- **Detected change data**
+ + + + + + +

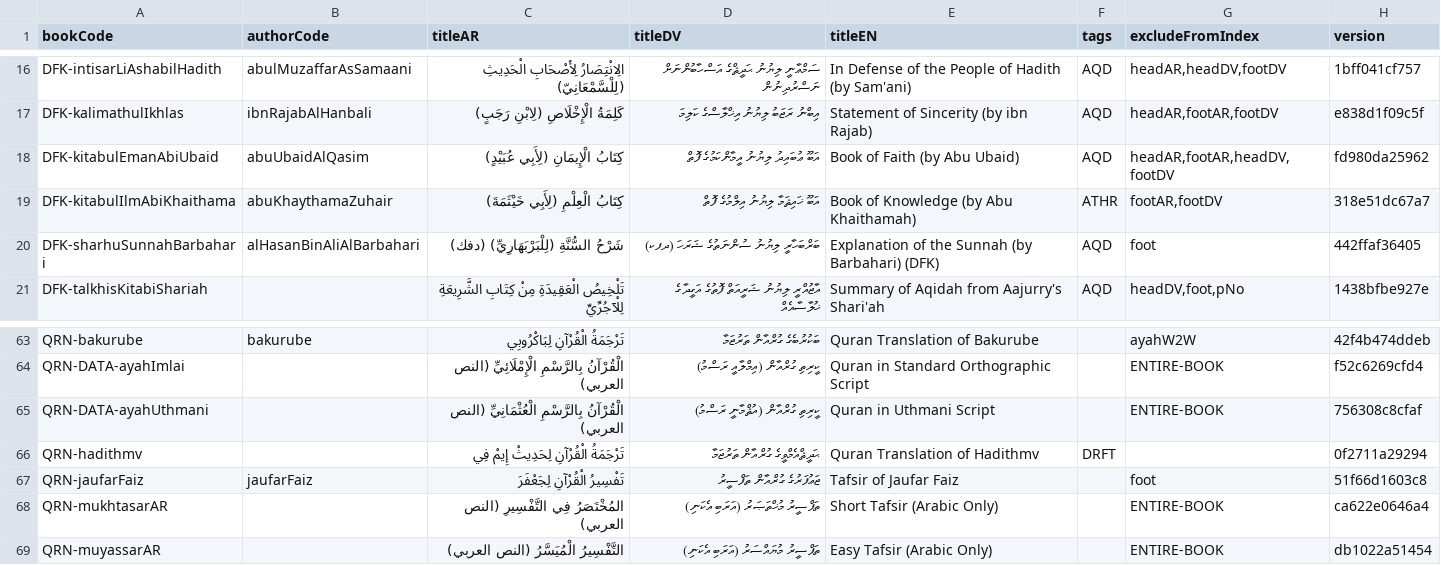
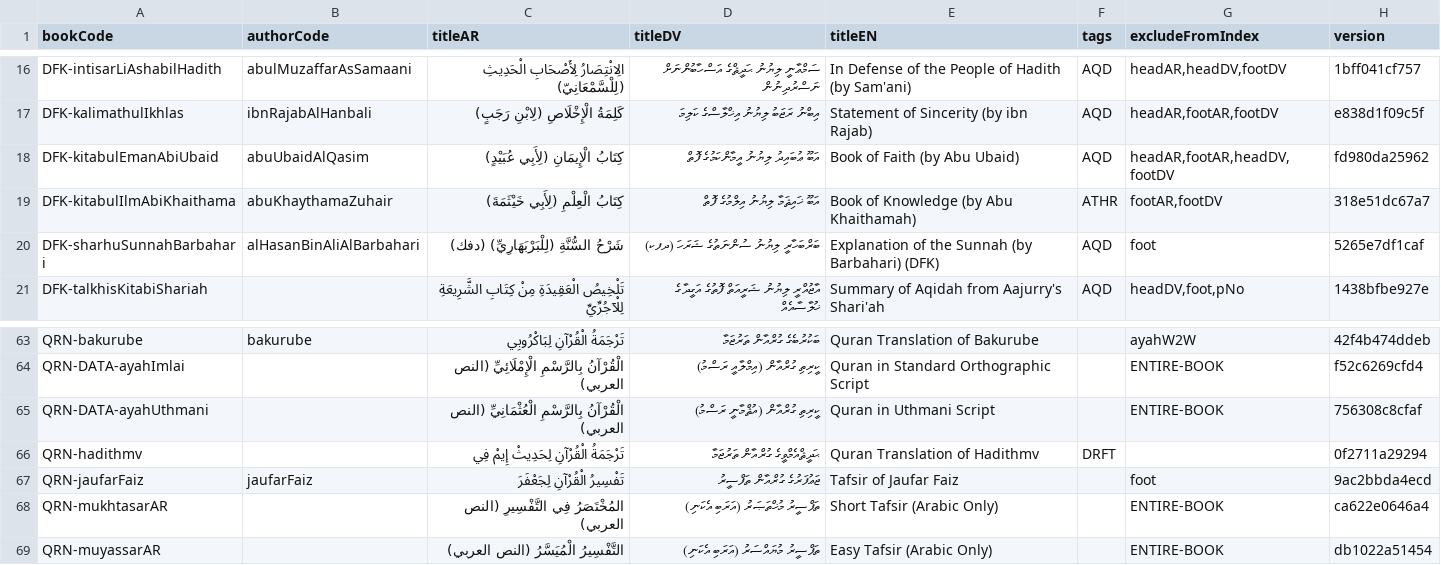
Before and after one commit to hadithmv/hadithmv.github.io, a CSV file: codebase/data/03-registry-bookMeta.csv, drawn as a sheet; only a part is shown, gaps mark what is left out.

```diff
--- a/codebase/data/03-registry-bookMeta.csv
+++ b/codebase/data/03-registry-bookMeta.csv
@@ -19,3 +19,3 @@ DFK-kitabulEmanAbiUbaid,abuUbaidAlQasim,كِتَابُ الْإِيمَانِ (
 DFK-kitabulIlmAbiKhaithama,abuKhaythamaZuhair,كِتَابُ الْعِلْمِ (لِأَبِي خَيْثَمَةَ),އަބޫ ޚައިޘަމާ ލިޔުނު އިލްމުގެ ފޮތް,Book of Knowledge (by Abu Khaithamah),ATHR,"footAR,footDV",318e51dc67a7
-DFK-sharhuSunnahBarbahari,alHasanBinAliAlBarbahari,شَرْحُ السُّنَّةِ (لِلْبَرْبَهَارِيِّ) (دفك),ބަރްބަހާރީ ލިޔުނު ސުންނަތުގެ ޝަރަހަ (ދފކ),Explanation of the Sunnah (by Barbahari) (DFK),AQD,foot,442ffaf36405
+DFK-sharhuSunnahBarbahari,alHasanBinAliAlBarbahari,شَرْحُ السُّنَّةِ (لِلْبَرْبَهَارِيِّ) (دفك),ބަރްބަހާރީ ލިޔުނު ސުންނަތުގެ ޝަރަހަ (ދފކ),Explanation of the Sunnah (by Barbahari) (DFK),AQD,foot,5265e7df1caf
 DFK-talkhisKitabiShariah,,تَلْخِيصُ الْعَقِيدَةِ مِنْ كِتَابِ الشَّرِيعَةِ لِلْآجُرِّيِّ,އާޖުއްރީ ލިޔުނު ޝަރީއަތް ފޮތުގެ އަގީދާގެ ޚުލާސާއެއް,Summary of Aqidah from Aajurry's Shari'ah,AQD,"headDV,foot,pNo",1438bfbe927e
@@ -66,3 +66,3 @@ QRN-DATA-ayahUthmani,,الْقُرْآنُ بِالرَّسْمِ الْعُثْ
 QRN-hadithmv,,تَرْجَمَةُ الْقُرْآنِ لِحَدِيثْ إِيمْ فِي,ޙަދީޘްއެމްވީގެ ގުރްއާން ތަރުޖަމާ,Quran Translation of Hadithmv,DRFT,,0f2711a29294
-QRN-jaufarFaiz,jaufarFaiz,تَفْسِيرُ الْقُرْآنِ لِجَعْفَرَ,ޖަޢުފަރުގެ ގުރްއާން ތަފްސީރު,Tafsir of Jaufar Faiz,,foot,51f66d1603c8
+QRN-jaufarFaiz,jaufarFaiz,تَفْسِيرُ الْقُرْآنِ لِجَعْفَرَ,ޖަޢުފަރުގެ ގުރްއާން ތަފްސީރު,Tafsir of Jaufar Faiz,,foot,9ac2bbda4ecd
 QRN-mukhtasarAR,,المُخْتَصَرُ فِي التَّفْسِيرِ (النص العربي),ތަފްސީރު މުޚްތަޞަރު (އަރަބި އެކަނި),Short Tafsir (Arabic Only),,ENTIRE-BOOK,ca622e0646a4
```
Also changed, not shown: 4 other files.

+ + + + + + +

- **What this task involves**
Filter the records for lines holding the string "bookMeta". Copy each one.

- **Your response**
Before and after one commit to hadithmv/hadithmv.github.io, a CSV file: codebase/data/03-registry-bookMeta.csv, drawn as a sheet; only a part is shown, gaps mark what is left out.
--- a/codebase/data/03-registry-bookMeta.csv
+++ b/codebase/data/03-registry-bookMeta.csv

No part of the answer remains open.